- _WHAT IS BEING ASKED_
Would you print the data below exactly, leaving out every picture?

[Saved data entries]
----------

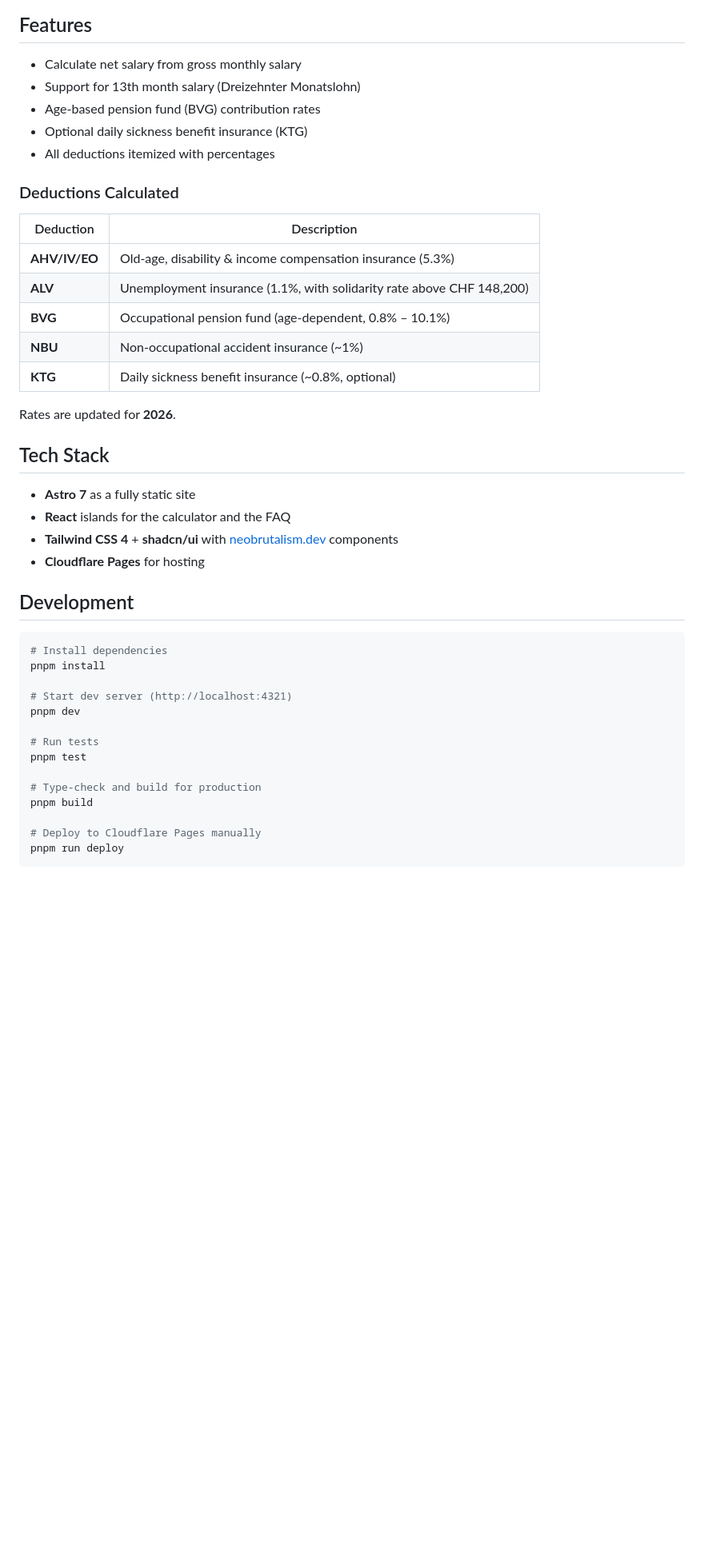
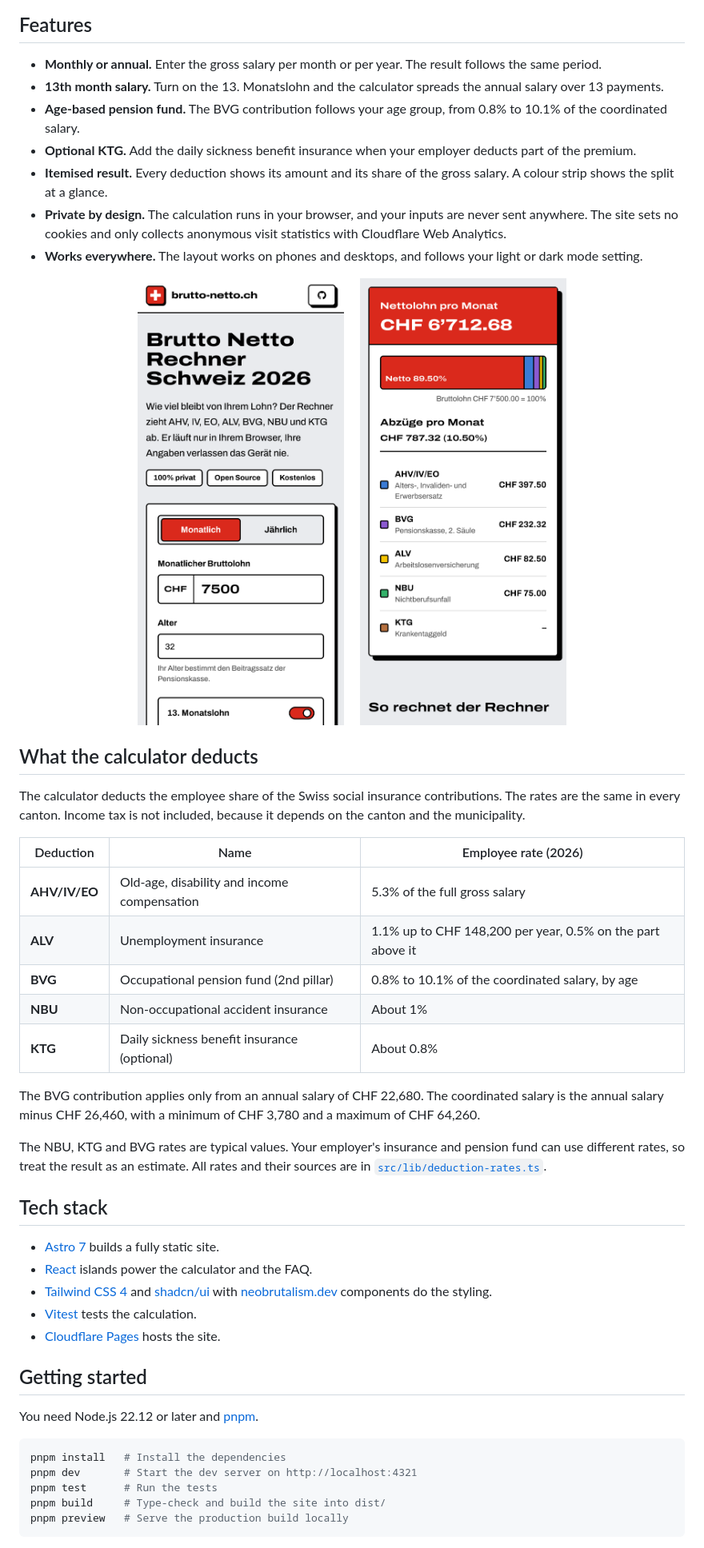
Before and after one commit to mwalterskirchen/brutto-netto.ch, a Markdown page: README.md, the part around one of its changes. Shown at 80% size. Rendered like a GitHub page; pictures changed too: docs/screenshots/mobile-form.png (added), docs/screenshots/mobile-result.png (added); blank space fills up the shorter version.

Commit message:
Polish README and add screenshots

````diff
--- a/README.md
+++ b/README.md
@@ -6,47 +30,53 @@ A free online salary calculator for Switzerland that calculates your **net salar
 
 ## Features
 
-- Calculate net salary from gross monthly salary
-- Support for 13th month salary (Dreizehnter Monatslohn)
-- Age-based pension fund (BVG) contribution rates
-- Optional daily sickness benefit insurance (KTG)
-- All deductions itemized with percentages
+- **Monthly or annual.** Enter the gross salary per month or per year. The result follows the same period.
+- **13th month salary.** Turn on the 13. Monatslohn and the calculator spreads the annual salary over 13 payments.
+- **Age-based pension fund.** The BVG contribution follows your age group, from 0.8% to 10.1% of the coordinated salary.
+- **Optional KTG.** Add the daily sickness benefit insurance when your employer deducts part of the premium.
+- **Itemised result.** Every deduction shows its amount and its share of the gross salary. A colour strip shows the split at a glance.
+- **Private by design.** The calculation runs in your browser, and your inputs are never sent anywhere. The site sets no cookies and only collects anonymous visit statistics with Cloudflare Web Analytics.
+- **Works everywhere.** The layout works on phones and desktops, and follows your light or dark mode setting.
 
-### Deductions Calculated
+<p align="center">
+  <img src="docs/screenshots/mobile-form.png" alt="The calculator form on a phone" width="260">
+  &nbsp;&nbsp;&nbsp;
+  <img src="docs/screenshots/mobile-result.png" alt="The net salary and the itemised deductions on a phone" width="260">
+</p>
 
-| Deduction     | Description                                                           |
-| ------------- | --------------------------------------------------------------------- |
-| **AHV/IV/EO** | Old-age, disability & income compensation insurance (5.3%)            |
-| **ALV**       | Unemployment insurance (1.1%, with solidarity rate above CHF 148,200) |
-| **BVG**       | Occupational pension fund (age-dependent, 0.8% – 10.1%)               |
-| **NBU**       | Non-occupational accident insurance (~1%)                             |
-| **KTG**       | Daily sickness benefit insurance (~0.8%, optional)                    |
+## What the calculator deducts
 
-Rates are updated for **2026**.
+The calculator deducts the employee share of the Swiss social insurance contributions. The rates are the same in every canton. Income tax is not included, because it depends on the canton and the municipality.
 
-## Tech Stack
+| Deduction     | Name                                        | Employee rate (2026)                                       |
+| ------------- | ------------------------------------------- | ---------------------------------------------------------- |
+| **AHV/IV/EO** | Old-age, disability and income compensation | 5.3% of the full gross salary                              |
+| **ALV**       | Unemployment insurance                      | 1.1% up to CHF 148,200 per year, 0.5% on the part above it |
+| **BVG**       | Occupational pension fund (2nd pillar)      | 0.8% to 10.1% of the coordinated salary, by age            |
+| **NBU**       | Non-occupational accident insurance         | About 1%                                                   |
+| **KTG**       | Daily sickness benefit insurance (optional) | About 0.8%                                                 |
 
-- **Astro 7** as a fully static site
-- **React** islands for the calculator and the FAQ
-- **Tailwind CSS 4** + **shadcn/ui** with [neobrutalism.dev](https://www.neobrutalism.dev) components
-- **Cloudflare Pages** for hosting
+The BVG contribution applies only from an annual salary of CHF 22,680. The coordinated salary is the annual salary minus CHF 26,460, with a minimum of CHF 3,780 and a maximum of CHF 64,260.
 
-## Development
+The NBU, KTG and BVG rates are typical values. Your employer's insurance and pension fund can use different rates, so treat the result as an estimate. All rates and their sources are in [`src/lib/deduction-rates.ts`](src/lib/deduction-rates.ts).
+
+## Tech stack
+
+- [Astro 7](https://astro.build) builds a fully static site.
+- [React](https://react.dev) islands power the calculator and the FAQ.
+- [Tailwind CSS 4](https://tailwindcss.com) and [shadcn/ui](https://ui.shadcn.com) with [neobrutalism.dev](https://www.neobrutalism.dev) components do the styling.
+- [Vitest](https://vitest.dev) tests the calculation.
+- [Cloudflare Pages](https://pages.cloudflare.com) hosts the site.
+
+## Getting started
+
+You need Node.js 22.12 or later and [pnpm](https://pnpm.io).
 
 ```bash
-# Install dependencies
-pnpm install
-
-# Start dev server (http://localhost:4321)
-pnpm dev
-
-# Run tests
-pnpm test
-
-# Type-check and build for production
-pnpm build
-
-# Deploy to Cloudflare Pages manually
-pnpm run deploy
+pnpm install   # Install the dependencies
+pnpm dev       # Start the dev server on http://localhost:4321
+pnpm test      # Run the tests
+pnpm build     # Type-check and build the site into dist/
+pnpm preview   # Serve the production build locally
 ```
 
````
Also changed, not shown: other parts of README.md (+59 -5 lines), docs/screenshots/desktop-dark.png (added), docs/screenshots/desktop-light.png (added).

----------

- _REPLY_
Before and after one commit to mwalterskirchen/brutto-netto.ch, a Markdown page: README.md, the part around one of its changes. Shown at 80% size. Rendered like a GitHub page; pictures changed too: docs/screenshots/mobile-form.png (added), docs/screenshots/mobile-result.png (added); blank space fills up the shorter version.

Commit message:
Polish README and add screenshots

````diff
--- a/README.md
+++ b/README.md
@@ -6,47 +30,53 @@ A free online salary calculator for Switzerland that calculates your **net salar
 
 ## Features
 
-- Calculate net salary from gross monthly salary
-- Support for 13th month salary (Dreizehnter Monatslohn)
-- Age-based pension fund (BVG) contribution rates
-- Optional daily sickness benefit insurance (KTG)
-- All deductions itemized with percentages
+- **Monthly or annual.** Enter the gross salary per month or per year. The result follows the same period.
+- **13th month salary.** Turn on the 13. Monatslohn and the calculator spreads the annual salary over 13 payments.
+- **Age-based pension fund.** The BVG contribution follows your age group, from 0.8% to 10.1% of the coordinated salary.
+- **Optional KTG.** Add the daily sickness benefit insurance when your employer deducts part of the premium.
+- **Itemised result.** Every deduction shows its amount and its share of the gross salary. A colour strip shows the split at a glance.
+- **Private by design.** The calculation runs in your browser, and your inputs are never sent anywhere. The site sets no cookies and only collects anonymous visit statistics with Cloudflare Web Analytics.
+- **Works everywhere.** The layout works on phones and desktops, and follows your light or dark mode setting.
 
-### Deductions Calculated
+<p align="center">
+  <img src="docs/screenshots/mobile-form.png" alt="The calculator form on a phone" width="260">
+  &nbsp;&nbsp;&nbsp;
+  <img src="docs/screenshots/mobile-result.png" alt="The net salary and the itemised deductions on a phone" width="260">
+</p>
 
-| Deduction     | Description                                                           |
-| ------------- | --------------------------------------------------------------------- |
-| **AHV/IV/EO** | Old-age, disability & income compensation insurance (5.3%)            |
-| **ALV**       | Unemployment insurance (1.1%, with solidarity rate above CHF 148,200) |
-| **BVG**       | Occupational pension fund (age-dependent, 0.8% – 10.1%)               |
-| **NBU**       | Non-occupational accident insurance (~1%)                             |
-| **KTG**       | Daily sickness benefit insurance (~0.8%, optional)                    |
+## What the calculator deducts
 
-Rates are updated for **2026**.
+The calculator deducts the employee share of the Swiss social insurance contributions. The rates are the same in every canton. Income tax is not included, because it depends on the canton and the municipality.
 
-## Tech Stack
+| Deduction     | Name                                        | Employee rate (2026)                                       |
+| ------------- | ------------------------------------------- | ---------------------------------------------------------- |
+| **AHV/IV/EO** | Old-age, disability and income compensation | 5.3% of the full gross salary                              |
+| **ALV**       | Unemployment insurance                      | 1.1% up to CHF 148,200 per year, 0.5% on the part above it |
+| **BVG**       | Occupational pension fund (2nd pillar)      | 0.8% to 10.1% of the coordinated salary, by age            |
+| **NBU**       | Non-occupational accident insurance         | About 1%                                                   |
+| **KTG**       | Daily sickness benefit insurance (optional) | About 0.8%                                                 |
 
-- **Astro 7** as a fully static site
-- **React** islands for the calculator and the FAQ
-- **Tailwind CSS 4** + **shadcn/ui** with [neobrutalism.dev](https://www.neobrutalism.dev) components
-- **Cloudflare Pages** for hosting
+The BVG contribution applies only from an annual salary of CHF 22,680. The coordinated salary is the annual salary minus CHF 26,460, with a minimum of CHF 3,780 and a maximum of CHF 64,260.
 
-## Development
+The NBU, KTG and BVG rates are typical values. Your employer's insurance and pension fund can use different rates, so treat the result as an estimate. All rates and their sources are in [`src/lib/deduction-rates.ts`](src/lib/deduction-rates.ts).
+
+## Tech stack
+
+- [Astro 7](https://astro.build) builds a fully static site.
+- [React](https://react.dev) islands power the calculator and the FAQ.
+- [Tailwind CSS 4](https://tailwindcss.com) and [shadcn/ui](https://ui.shadcn.com) with [neobrutalism.dev](https://www.neobrutalism.dev) components do the styling.
+- [Vitest](https://vitest.dev) tests the calculation.
+- [Cloudflare Pages](https://pages.cloudflare.com) hosts the site.
+
+## Getting started
+
+You need Node.js 22.12 or later and [pnpm](https://pnpm.io).
 
 ```bash
-# Install dependencies
-pnpm install
-
-# Start dev server (http://localhost:4321)
-pnpm dev
-
-# Run tests
-pnpm test
-
-# Type-check and build for production
-pnpm build
-
-# Deploy to Cloudflare Pages manually
-pnpm run deploy
+pnpm install   # Install the dependencies
+pnpm dev       # Start the dev server on http://localhost:4321
+pnpm test      # Run the tests
+pnpm build     # Type-check and build the site into dist/
+pnpm preview   # Serve the production build locally
 ```
 
````
Also changed, not shown: other parts of README.md (+59 -5 lines), docs/screenshots/desktop-dark.png (added), docs/screenshots/desktop-light.png (added).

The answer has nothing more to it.